Landmark Hearing Case - Entertainment & Music Sector10 May 2018
A viola player who suffered a life-changing hearing injury at a rehearsal of Wagner's Die Walkure in 2012 has won a landmark High Court judgment against the Royal Opera House (ROH). The case won by Chris Goldscheider has huge implications for the industry and the health and safety of musicians and others exposed to noise risk.
It is the first time a judge has scrutinised the music industry's legal obligations towards musicians' hearing and is also the first time 'acoustic shock' has been recognised as a condition which can be compensated by a court.
On 1 September 2012, Mr Goldscheider was seated directly in front of the brass section of the orchestra for a rehearsal of Wagner's thunderous opera Die Walkure in the famous orchestra pit at the Royal Opera House. During that rehearsal, the noise levels reached 137 decibels, roughly equivalent to that of a jet engine. His hearing was irreversibly damaged.
The ROH also argued that a balance had to be struck between preserving the artistic integrity of the music while doing everything possible to reduce the risk of damage to musicians' hearing, that was an inevitable feature of playing long-term in an orchestra. The judge disagreed, ruling that "the reliance upon artistic value implies that statutory health and safety requirements must cede to the needs and wishes of the artistic output of the Opera company, its managers and conductors.

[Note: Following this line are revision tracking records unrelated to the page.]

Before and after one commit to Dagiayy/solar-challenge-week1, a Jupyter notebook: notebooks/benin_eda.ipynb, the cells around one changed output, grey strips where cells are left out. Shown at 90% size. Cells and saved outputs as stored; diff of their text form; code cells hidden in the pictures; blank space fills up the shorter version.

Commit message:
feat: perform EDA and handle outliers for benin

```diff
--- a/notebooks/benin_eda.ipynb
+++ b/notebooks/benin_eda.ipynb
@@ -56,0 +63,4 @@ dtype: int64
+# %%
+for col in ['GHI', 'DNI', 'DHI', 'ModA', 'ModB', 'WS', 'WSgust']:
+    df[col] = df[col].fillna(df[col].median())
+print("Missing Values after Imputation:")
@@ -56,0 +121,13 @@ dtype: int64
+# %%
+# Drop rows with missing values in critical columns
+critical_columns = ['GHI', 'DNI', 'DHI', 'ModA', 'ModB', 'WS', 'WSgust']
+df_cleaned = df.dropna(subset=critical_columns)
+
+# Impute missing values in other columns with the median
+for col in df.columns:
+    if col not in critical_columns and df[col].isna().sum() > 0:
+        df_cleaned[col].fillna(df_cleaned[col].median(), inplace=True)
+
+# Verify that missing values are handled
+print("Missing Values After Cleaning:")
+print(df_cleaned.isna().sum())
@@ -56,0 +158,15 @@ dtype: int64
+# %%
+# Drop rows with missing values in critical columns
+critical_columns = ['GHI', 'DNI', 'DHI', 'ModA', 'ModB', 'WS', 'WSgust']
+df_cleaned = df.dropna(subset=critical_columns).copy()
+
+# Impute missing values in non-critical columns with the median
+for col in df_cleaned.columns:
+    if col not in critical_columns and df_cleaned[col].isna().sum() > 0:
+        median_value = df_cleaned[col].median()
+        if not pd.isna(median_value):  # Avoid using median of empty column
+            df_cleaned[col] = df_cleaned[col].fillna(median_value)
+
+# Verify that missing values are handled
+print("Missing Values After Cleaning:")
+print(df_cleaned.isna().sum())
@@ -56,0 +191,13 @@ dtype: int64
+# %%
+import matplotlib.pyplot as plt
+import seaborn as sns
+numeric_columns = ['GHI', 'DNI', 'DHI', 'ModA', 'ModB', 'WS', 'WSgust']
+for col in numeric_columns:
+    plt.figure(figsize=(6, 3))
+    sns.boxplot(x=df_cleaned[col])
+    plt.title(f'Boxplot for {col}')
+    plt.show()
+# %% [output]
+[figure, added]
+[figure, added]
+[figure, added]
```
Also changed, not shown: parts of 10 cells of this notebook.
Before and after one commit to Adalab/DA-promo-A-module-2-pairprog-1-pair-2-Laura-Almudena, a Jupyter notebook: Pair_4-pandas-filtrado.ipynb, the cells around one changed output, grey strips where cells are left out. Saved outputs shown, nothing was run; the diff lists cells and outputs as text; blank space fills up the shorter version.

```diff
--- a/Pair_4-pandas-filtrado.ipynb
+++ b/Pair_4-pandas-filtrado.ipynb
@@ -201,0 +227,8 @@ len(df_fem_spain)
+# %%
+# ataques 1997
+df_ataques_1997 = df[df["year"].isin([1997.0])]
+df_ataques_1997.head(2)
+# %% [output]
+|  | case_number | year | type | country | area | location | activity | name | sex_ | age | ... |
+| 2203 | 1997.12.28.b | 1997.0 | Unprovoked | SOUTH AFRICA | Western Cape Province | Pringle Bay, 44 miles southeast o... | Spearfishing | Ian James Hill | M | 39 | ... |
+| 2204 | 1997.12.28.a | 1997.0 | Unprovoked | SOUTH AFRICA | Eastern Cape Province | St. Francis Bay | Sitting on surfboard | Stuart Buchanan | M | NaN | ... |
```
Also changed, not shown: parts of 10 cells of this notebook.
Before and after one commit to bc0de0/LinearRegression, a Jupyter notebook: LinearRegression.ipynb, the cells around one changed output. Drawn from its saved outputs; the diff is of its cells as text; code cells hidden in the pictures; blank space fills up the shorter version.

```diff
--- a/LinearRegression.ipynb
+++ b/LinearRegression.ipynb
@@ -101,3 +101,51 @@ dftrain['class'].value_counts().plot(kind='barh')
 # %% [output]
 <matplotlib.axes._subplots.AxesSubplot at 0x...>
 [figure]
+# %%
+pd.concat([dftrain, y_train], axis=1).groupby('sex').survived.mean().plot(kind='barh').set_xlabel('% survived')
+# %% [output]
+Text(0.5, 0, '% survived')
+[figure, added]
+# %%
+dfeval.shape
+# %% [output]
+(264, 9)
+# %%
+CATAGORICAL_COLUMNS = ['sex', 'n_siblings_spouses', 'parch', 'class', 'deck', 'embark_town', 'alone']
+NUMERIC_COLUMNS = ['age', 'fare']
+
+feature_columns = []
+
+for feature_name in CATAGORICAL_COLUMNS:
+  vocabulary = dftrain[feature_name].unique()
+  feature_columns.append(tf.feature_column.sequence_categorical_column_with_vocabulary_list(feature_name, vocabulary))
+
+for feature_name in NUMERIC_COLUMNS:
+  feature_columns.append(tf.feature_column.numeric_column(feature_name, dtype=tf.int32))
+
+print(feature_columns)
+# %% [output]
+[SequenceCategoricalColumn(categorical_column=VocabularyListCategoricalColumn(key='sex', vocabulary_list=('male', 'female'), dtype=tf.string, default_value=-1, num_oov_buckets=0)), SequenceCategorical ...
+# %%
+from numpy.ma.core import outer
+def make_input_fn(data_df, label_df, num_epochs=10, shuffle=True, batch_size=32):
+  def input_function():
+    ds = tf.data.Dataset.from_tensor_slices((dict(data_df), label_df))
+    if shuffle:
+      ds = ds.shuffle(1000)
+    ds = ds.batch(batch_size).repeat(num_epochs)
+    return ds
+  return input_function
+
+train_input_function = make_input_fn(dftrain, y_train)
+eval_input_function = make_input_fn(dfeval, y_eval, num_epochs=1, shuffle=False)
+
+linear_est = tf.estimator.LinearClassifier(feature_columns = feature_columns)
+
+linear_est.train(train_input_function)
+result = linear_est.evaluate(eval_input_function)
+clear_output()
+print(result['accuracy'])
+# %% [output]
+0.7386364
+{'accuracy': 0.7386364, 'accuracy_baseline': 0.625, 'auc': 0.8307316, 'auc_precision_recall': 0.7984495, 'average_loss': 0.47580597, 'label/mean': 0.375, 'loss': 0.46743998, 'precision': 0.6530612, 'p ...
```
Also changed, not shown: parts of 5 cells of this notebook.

Musicians are entitled to the protection of the law, as is any other worker."
‘Acoustic shock’ relates to single exposure to a loud noise and is not the same as noise induced hearing loss caused by repeated exposure over time although both can cause permanent hearing loss and in the events industry those that work in music and some sports such as motor racing are vulnerable. This case sets a new precedent and event companies should review their policies in this regard.
This was a civil case for compensation and not a prosecution. The law, the Noise at Work Regulations, however, sets standards which, if followed should prevent incidents such as this. Sound Advice – Control of Noise at Work in Music and Entertainment HSG 260 issued by the HSE provides very detailed guidance. All employers, where employees are exposed to potentially harmful levels of noise, should monitor their staff with regular hearing tests. It should be remembered that whilst noise induced hearing loss is not a dramatic injury such as broken bone, it is none the less a life changing disability which will worsen over time with natural age related hearing loss.